Multiple Paternity in the Common Five-lined Skink (Plestiodon fasciatus)

  title={Multiple Paternity in the Common Five-lined Skink (Plestiodon fasciatus)},
  author={Zachary W. Bateson and John D. Krenz and Robert E. Sorensen},
Abstract Multiple mating and sperm storage can influence reproductive strategies of males and females. Male reproductive success is often limited by the ability to acquire mates; therefore, males have evolved strategies to mate with multiple females. In contrast, the number of offspring a female produces is generally not limited by the quantity of sexual partners; thus, selection for multiple matings is expected to be weaker than in males. Evidence of polyandry and sperm storage is widespread… 
3 Citations

Genetic Analysis of Multiple Paternity in an Endangered Ovoviviparous Lizard Shinisaurus crocodilurus

The results indicate that the primary mating mode of the crocodile lizard is that males are polygynous while with females are polyandrous, and there is multiple paternity among offspring of the same mother.



Multiple paternity, sperm storage, and reproductive success of female and male painted turtles (Chrysemys picta) in nature

It is documented that more than 30% of the clutches were likely fathered by multiple males, and that presence of multiple paternity was positively correlated with clutch size, and the data indicate that the second male to mate typically had high paternity precedence over the first.

Multiple copulations in natural populations of lizards: evidence for the fertility assurance hypothesis

It is shown that females with a high number of copulations had lower clutch size, but heavier offspring (controlled for a potential relationship between the two), than females with fewer copulations, which could be driven by sexual selection, ecological, and environmental factors.

Multiple paternity in reptiles: patterns and processes

It is argued that the most parsimonious explanation for patterns of multiple paternity is that it represents the combined effect of mate‐encounter frequency and conflict over mating rates between males and females driven by large male benefits and relatively small female costs, with only weak selection via indirect benefits.

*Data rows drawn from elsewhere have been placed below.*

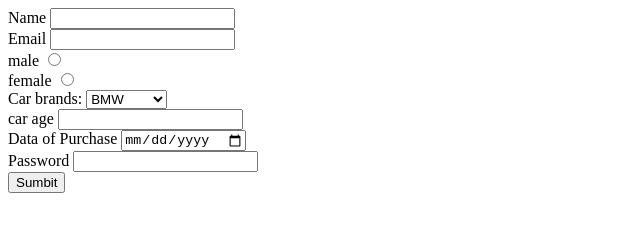
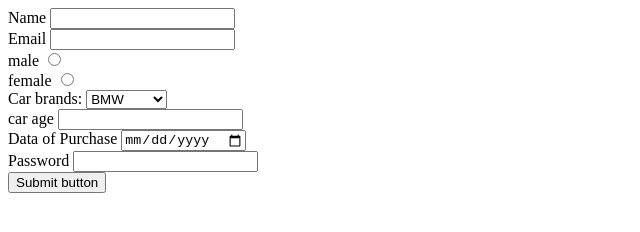
Before and after one commit to acciojob/car-insurance-form-Hendrypoul, a website: page main.html in a window 1280 px wide. Shown: the full height of the page, 0-640 px from the left. Drawn offline with Linux system fonts and the light colour scheme.

Commit message:
created a submission

```diff
--- a/main.html
+++ b/main.html
@@ -28,8 +28,8 @@
 		<input type="date" name="care age" id="dop" required><br/>
 		<label for="password">Password</label>
 		<input type="password" name="password" id="password" required><br/>
-		<button type="sumbit">Sumbit</button>
 	</form>
+	<button type="submit">Submit button</button>
     <script type="text/javascript" src="./script.js">
 </script>
 
```
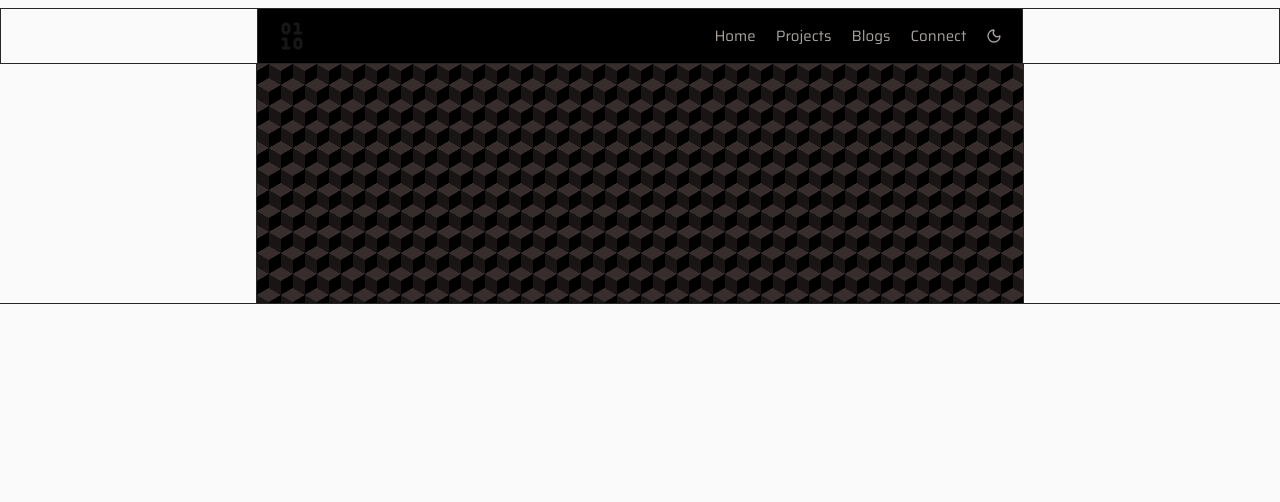
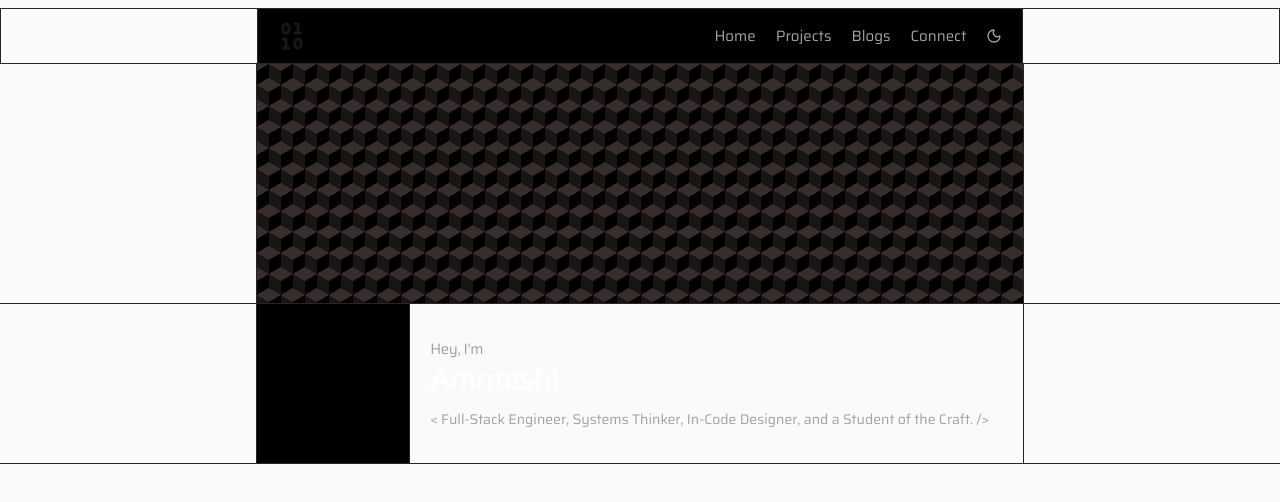
Before and after one commit to amriteshx1/portfolio, a Next.js app: page / in a window 1280 px wide. Shown: the top 502 px of the page. Built offline with nearby package versions, Linux system fonts and the light colour scheme.

Commit message:
add introductory hero section

```diff
--- a/src/app/page.tsx
+++ b/src/app/page.tsx
@@ -20,6 +20,20 @@ export default function Home() {
         </div>
       </div>
 
+      <div className="h-[20vh] w-full flex justify-center items-center border-b border-b-neutral-800">
+        <div className="h-full w-[60%] flex items-center justify-start border-x border-x-neutral-800">
+          <div className="h-full w-[20%] flex items-center justify-center border-r border-r-neutral-800 dotted-pattern">
+            {/* <img src="/me.png" alt="" className="max-h-full rounded-full bg-black border border-neutral-800" /> */}
+          </div>
+
+          <div className="h-full w-[80%] flex flex-col justify-center items-start text-stone-400">
+            <p className="ml-5 tracking-tight text-[15px]">Hey, I'm</p>
+            <p className="text-3xl font-medium tracking-tight text-white ml-5">Amritesh!</p>
+            <p className="ml-5 text-sm mt-3">&lt; Full-Stack Engineer, Systems Thinker, In-Code Designer, and a Student of the Craft. /&gt;</p>
+          </div>
+        </div>
+      </div>
+
 
     </div>
   );
```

The results imply that polyandry may be hierarchically controlled, with females controlling when to mate with multiple partners and male sexual harassment being a proximate determinant of the degree of multiple paternity.

Polyandry in a marine turtle: females make the best of a bad job.

  • P. L. LeeG. Hays
  • Environmental Science
    Proceedings of the National Academy of Sciences of the United States of America
  • 2004
In this study, the environment played a far stronger role in determining the success of clutches than whether paternity had been single or multiple, and contrary to the wide-spread assumption that multiple mating by female marine turtles confers fitness benefits, none were apparent.

Multiple paternity and sperm storage lead to increased genetic diversity in Anolis lizards

Anolis sagrei is one of the most promiscuous amniote vertebrates studied and the genetic diversity among progeny from females that mate with multiple males is higher, and closer to the total genetic diversity in the population, compared with progenyFrom monogamous females.

Molecular determination of paternity in a natural population of the multiply mating polygynous lizard Eulamprus heatwolei

Neither male home range ownership nor body size is significantly correlated with the number of paternities a male obtained, which suggests a polygynous mating system for this species.

Complex mating system and dispersal patterns in a social lizard, Egernia whitii

The mating system, spatial organization, and dispersal patterns of E. whitii are examined using behavioural field studies and data from four microsatellite loci, and the implication of the results in regard to the factors promoting the evolution of monogamy within the Egernia group is discussed.

High levels of genetic monogamy in the group‐living Australian lizard Egernia stokesii

The results suggest that monogamy both within and between seasons is a common mating strategy of E. stokesii and that breeding partners maintain stable associations together and with multiple cohorts of their offspring over periods of up to at least 5 years.

Inbreeding and promiscuity in the endangered grand skink

  • O. Berry
  • Biology
    Conservation Genetics
  • 2005
The extent of inbreeding and inbreeding avoidance behaviours in rare lizards from southern New Zealand, including grand skinks, are investigated to test the hypothesis that adults are likely to encounter kin as potential mates and will inbreed.